● Work order:
How do the lines below between the ones holding "## Abrechnung" and "hospital-bed: med-surg bed", inclusive, read? Give them again exactly, with no other lines.

● Data under study:
"""
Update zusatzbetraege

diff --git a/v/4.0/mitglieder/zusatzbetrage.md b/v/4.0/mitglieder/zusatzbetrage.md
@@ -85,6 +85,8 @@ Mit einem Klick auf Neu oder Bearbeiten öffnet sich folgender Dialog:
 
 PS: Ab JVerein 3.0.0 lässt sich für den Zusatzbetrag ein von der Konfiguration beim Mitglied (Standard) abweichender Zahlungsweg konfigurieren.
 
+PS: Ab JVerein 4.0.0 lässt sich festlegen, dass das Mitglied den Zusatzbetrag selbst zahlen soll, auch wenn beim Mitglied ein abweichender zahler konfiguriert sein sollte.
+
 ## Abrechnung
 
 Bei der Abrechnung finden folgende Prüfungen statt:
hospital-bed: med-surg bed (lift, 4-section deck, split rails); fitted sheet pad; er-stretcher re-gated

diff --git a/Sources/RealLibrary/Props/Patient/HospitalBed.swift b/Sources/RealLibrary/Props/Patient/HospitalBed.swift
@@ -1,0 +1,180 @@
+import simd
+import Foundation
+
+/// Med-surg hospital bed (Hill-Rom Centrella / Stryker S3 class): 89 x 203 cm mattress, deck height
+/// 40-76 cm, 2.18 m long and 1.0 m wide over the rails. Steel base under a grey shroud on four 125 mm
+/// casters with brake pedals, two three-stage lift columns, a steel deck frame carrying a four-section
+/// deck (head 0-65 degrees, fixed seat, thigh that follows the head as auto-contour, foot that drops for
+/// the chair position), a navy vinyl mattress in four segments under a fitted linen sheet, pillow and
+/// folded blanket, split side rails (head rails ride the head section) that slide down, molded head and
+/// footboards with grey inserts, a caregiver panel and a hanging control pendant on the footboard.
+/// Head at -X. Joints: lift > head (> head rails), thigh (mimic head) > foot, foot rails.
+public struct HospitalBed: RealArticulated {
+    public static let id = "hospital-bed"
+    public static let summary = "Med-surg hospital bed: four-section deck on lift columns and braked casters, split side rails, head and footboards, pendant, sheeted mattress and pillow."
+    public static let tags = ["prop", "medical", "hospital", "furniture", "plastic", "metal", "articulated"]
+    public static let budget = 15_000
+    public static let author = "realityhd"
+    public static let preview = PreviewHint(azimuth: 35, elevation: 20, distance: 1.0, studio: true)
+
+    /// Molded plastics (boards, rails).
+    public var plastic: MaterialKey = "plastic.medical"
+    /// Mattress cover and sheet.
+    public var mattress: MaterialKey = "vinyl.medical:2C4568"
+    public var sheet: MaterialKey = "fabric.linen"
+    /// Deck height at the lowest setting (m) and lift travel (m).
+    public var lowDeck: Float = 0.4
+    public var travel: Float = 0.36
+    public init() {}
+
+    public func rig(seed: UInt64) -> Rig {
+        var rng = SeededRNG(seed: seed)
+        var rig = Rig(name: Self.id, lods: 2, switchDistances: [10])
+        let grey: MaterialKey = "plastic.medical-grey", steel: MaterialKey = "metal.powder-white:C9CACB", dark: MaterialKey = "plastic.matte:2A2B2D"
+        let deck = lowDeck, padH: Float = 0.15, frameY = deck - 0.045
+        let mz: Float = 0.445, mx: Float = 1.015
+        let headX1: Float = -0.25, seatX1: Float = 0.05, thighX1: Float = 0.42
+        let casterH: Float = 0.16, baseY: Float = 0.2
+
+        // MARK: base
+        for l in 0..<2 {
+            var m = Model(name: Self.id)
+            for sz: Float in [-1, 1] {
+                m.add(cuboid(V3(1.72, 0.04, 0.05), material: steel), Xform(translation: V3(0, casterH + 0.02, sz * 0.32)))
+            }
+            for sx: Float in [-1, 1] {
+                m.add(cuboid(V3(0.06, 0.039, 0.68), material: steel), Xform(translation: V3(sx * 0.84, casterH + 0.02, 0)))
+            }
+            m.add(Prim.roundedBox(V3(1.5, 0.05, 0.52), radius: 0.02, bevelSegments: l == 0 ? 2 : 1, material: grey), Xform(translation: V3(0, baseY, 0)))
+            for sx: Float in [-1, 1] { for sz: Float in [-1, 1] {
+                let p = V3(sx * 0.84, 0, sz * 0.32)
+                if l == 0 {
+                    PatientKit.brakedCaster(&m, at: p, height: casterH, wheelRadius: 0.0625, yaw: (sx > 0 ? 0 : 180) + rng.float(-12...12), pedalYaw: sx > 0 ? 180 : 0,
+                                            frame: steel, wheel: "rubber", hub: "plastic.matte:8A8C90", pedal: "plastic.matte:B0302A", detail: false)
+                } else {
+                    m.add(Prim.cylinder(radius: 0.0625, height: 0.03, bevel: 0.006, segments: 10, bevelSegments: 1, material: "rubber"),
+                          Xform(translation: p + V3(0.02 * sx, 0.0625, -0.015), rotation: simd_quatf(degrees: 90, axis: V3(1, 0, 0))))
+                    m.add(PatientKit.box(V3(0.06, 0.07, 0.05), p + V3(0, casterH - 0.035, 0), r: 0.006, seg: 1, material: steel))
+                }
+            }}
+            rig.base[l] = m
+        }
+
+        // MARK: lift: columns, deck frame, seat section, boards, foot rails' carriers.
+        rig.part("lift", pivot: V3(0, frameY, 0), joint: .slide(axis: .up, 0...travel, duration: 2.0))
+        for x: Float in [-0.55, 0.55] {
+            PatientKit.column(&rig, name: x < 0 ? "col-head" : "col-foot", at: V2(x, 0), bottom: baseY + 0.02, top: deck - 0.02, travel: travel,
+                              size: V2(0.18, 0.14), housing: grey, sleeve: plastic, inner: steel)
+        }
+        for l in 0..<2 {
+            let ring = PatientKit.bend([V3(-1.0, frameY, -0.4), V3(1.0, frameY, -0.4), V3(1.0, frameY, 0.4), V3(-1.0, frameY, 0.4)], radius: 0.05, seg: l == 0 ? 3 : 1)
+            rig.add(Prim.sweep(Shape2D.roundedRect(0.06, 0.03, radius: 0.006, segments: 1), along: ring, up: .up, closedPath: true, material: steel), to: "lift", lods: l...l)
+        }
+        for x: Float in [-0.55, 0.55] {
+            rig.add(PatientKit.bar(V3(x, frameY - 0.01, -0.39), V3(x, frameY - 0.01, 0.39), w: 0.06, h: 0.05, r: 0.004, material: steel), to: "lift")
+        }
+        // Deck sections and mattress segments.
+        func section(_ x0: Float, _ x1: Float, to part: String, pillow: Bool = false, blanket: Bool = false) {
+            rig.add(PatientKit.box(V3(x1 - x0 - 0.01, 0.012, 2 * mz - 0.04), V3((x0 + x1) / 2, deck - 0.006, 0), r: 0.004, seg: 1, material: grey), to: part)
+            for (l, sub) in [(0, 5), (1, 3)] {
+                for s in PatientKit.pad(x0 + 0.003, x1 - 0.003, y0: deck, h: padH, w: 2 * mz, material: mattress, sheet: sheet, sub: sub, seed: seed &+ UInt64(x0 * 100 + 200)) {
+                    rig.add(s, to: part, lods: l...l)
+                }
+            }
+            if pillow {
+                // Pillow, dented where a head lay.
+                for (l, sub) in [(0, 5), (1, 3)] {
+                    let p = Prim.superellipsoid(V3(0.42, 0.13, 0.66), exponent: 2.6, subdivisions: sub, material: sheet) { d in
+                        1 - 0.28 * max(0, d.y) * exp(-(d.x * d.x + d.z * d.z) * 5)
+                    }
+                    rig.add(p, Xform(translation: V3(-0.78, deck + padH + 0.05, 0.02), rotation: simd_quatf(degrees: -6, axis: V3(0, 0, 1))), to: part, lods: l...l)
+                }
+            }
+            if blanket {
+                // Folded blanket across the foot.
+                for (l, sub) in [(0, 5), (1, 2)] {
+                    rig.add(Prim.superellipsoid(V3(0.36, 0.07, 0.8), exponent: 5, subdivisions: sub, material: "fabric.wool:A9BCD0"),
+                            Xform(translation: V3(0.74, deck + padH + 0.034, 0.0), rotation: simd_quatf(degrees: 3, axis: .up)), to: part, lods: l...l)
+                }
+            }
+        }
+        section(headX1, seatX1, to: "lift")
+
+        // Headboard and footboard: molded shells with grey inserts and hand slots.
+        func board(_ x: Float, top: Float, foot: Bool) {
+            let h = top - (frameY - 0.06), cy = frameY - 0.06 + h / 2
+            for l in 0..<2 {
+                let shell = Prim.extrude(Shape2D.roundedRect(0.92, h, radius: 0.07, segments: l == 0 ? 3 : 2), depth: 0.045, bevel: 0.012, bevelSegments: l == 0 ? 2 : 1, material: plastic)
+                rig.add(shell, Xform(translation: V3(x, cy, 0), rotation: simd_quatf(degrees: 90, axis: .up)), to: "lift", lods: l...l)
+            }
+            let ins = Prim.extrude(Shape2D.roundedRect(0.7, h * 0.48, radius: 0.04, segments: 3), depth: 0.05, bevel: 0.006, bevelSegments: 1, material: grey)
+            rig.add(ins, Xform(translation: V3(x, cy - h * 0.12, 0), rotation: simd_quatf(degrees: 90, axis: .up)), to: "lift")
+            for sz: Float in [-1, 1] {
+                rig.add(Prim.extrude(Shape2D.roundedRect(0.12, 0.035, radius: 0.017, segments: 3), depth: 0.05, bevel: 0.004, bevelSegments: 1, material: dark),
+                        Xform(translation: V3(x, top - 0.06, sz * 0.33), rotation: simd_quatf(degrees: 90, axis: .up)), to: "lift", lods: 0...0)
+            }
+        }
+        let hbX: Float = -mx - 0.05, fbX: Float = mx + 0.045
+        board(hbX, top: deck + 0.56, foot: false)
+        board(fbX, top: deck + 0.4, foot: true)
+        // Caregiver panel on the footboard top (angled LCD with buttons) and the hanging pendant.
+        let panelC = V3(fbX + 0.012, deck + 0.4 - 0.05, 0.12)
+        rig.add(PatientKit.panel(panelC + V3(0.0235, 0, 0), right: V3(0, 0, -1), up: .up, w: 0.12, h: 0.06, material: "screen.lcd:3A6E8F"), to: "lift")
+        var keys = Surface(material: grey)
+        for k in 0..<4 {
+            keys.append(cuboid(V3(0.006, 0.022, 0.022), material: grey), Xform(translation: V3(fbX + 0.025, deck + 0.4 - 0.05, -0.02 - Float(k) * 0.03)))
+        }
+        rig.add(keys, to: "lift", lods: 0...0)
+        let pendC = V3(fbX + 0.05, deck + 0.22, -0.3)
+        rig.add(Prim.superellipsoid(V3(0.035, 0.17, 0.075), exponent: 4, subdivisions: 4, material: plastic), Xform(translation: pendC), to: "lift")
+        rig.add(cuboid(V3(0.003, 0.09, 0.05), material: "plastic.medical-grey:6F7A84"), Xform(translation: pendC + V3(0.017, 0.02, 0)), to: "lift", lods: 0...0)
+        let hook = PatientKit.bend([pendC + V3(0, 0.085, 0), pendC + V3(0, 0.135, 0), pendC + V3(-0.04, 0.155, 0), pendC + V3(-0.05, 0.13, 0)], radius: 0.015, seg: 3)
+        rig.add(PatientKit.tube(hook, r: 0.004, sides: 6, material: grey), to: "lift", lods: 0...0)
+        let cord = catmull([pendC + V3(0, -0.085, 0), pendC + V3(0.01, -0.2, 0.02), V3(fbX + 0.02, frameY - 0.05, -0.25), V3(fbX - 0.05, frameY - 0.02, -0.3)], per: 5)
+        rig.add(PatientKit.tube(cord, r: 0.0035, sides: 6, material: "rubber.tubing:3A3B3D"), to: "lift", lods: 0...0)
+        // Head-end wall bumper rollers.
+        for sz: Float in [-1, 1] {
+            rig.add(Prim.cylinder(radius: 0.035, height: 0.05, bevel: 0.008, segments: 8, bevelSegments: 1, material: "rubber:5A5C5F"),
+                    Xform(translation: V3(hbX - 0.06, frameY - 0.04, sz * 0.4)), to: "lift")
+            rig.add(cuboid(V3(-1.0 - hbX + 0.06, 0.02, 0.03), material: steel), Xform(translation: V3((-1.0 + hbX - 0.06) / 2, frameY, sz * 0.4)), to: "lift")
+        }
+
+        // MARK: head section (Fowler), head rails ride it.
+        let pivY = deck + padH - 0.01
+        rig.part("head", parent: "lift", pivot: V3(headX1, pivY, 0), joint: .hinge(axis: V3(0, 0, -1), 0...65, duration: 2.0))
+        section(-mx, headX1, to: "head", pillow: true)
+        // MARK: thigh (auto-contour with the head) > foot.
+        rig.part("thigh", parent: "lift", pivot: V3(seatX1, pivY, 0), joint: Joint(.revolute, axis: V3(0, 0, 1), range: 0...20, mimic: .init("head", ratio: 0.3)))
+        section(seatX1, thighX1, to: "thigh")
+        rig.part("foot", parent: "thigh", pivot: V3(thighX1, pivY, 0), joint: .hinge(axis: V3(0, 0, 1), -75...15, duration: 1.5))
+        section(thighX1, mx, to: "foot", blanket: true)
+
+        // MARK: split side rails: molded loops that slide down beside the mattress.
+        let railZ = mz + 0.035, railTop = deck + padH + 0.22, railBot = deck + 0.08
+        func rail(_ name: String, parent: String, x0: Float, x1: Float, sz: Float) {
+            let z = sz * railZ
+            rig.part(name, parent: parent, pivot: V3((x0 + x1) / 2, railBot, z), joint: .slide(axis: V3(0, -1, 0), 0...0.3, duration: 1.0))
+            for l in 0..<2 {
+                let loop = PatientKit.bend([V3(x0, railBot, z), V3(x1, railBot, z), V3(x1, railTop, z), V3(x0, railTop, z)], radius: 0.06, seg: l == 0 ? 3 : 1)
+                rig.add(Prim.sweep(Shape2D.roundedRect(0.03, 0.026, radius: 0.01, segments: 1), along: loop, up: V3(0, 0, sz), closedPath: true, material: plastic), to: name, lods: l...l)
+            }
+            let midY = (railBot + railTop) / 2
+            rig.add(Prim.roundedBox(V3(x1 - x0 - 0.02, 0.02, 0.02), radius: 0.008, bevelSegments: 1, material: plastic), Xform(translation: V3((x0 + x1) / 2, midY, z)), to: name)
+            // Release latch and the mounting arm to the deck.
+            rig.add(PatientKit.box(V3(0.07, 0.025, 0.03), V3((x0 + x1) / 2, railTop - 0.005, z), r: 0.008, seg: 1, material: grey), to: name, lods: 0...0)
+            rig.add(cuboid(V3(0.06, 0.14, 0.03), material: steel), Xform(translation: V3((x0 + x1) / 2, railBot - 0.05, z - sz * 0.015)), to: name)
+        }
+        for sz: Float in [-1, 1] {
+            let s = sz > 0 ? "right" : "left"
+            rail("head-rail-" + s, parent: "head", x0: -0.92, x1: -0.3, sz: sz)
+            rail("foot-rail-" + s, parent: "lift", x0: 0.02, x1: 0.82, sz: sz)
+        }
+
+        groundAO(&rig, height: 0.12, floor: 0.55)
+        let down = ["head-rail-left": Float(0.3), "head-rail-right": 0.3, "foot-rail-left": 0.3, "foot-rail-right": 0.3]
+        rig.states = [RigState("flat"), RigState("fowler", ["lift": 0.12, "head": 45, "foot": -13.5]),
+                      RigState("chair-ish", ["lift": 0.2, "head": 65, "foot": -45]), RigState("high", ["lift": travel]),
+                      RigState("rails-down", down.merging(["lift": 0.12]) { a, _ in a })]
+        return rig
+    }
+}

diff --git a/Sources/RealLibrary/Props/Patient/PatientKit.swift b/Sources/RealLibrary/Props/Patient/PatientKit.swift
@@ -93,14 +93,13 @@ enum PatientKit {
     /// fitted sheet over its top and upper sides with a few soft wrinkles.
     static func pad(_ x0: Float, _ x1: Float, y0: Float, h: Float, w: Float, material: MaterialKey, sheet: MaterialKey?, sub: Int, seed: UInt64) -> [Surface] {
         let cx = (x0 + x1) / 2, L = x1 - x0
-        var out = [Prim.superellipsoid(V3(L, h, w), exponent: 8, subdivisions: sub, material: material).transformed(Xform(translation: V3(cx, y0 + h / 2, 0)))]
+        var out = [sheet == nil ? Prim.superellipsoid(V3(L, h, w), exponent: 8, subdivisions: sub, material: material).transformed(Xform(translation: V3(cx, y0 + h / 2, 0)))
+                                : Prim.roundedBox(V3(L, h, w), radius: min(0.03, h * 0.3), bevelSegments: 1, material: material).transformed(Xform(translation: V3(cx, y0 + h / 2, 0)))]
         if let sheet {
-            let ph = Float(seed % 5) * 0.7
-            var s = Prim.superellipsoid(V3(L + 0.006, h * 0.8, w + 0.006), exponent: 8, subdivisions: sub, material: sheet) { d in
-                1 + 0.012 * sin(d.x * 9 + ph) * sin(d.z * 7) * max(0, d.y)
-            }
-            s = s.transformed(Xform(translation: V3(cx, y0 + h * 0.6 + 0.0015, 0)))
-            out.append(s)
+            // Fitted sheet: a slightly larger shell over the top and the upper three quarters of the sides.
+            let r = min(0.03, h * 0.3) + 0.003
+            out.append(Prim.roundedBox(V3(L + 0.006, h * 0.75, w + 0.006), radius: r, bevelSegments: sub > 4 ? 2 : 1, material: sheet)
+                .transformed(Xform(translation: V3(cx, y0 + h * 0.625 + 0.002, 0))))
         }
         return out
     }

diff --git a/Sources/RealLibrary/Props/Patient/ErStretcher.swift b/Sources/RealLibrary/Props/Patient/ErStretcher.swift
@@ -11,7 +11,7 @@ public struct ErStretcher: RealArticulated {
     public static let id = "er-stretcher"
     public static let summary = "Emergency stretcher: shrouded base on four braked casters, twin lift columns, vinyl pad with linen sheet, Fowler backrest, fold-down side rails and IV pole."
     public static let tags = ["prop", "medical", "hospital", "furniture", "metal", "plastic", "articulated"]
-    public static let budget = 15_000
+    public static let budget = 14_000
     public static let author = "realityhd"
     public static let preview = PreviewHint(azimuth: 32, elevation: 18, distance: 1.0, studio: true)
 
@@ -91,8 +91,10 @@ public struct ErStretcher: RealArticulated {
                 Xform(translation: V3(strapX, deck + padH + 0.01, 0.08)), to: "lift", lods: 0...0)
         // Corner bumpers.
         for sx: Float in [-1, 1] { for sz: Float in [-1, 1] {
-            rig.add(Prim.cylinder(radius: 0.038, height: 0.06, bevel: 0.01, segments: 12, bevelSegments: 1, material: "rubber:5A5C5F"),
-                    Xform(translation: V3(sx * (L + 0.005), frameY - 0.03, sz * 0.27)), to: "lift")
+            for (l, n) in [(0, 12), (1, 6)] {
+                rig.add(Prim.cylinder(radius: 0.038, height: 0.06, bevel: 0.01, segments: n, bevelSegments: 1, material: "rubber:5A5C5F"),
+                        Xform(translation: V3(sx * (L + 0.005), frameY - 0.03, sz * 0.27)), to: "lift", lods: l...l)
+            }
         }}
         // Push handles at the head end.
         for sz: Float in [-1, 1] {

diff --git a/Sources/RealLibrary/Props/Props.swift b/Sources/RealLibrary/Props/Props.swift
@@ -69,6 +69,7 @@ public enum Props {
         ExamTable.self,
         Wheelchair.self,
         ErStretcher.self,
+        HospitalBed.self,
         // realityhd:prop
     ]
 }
"""
● Answer for the task:
 ## Abrechnung
 
 Bei der Abrechnung finden folgende Prüfungen statt:
hospital-bed: med-surg bed (lift, 4-section deck, split rails); fitted sheet pad; er-stretcher re-gated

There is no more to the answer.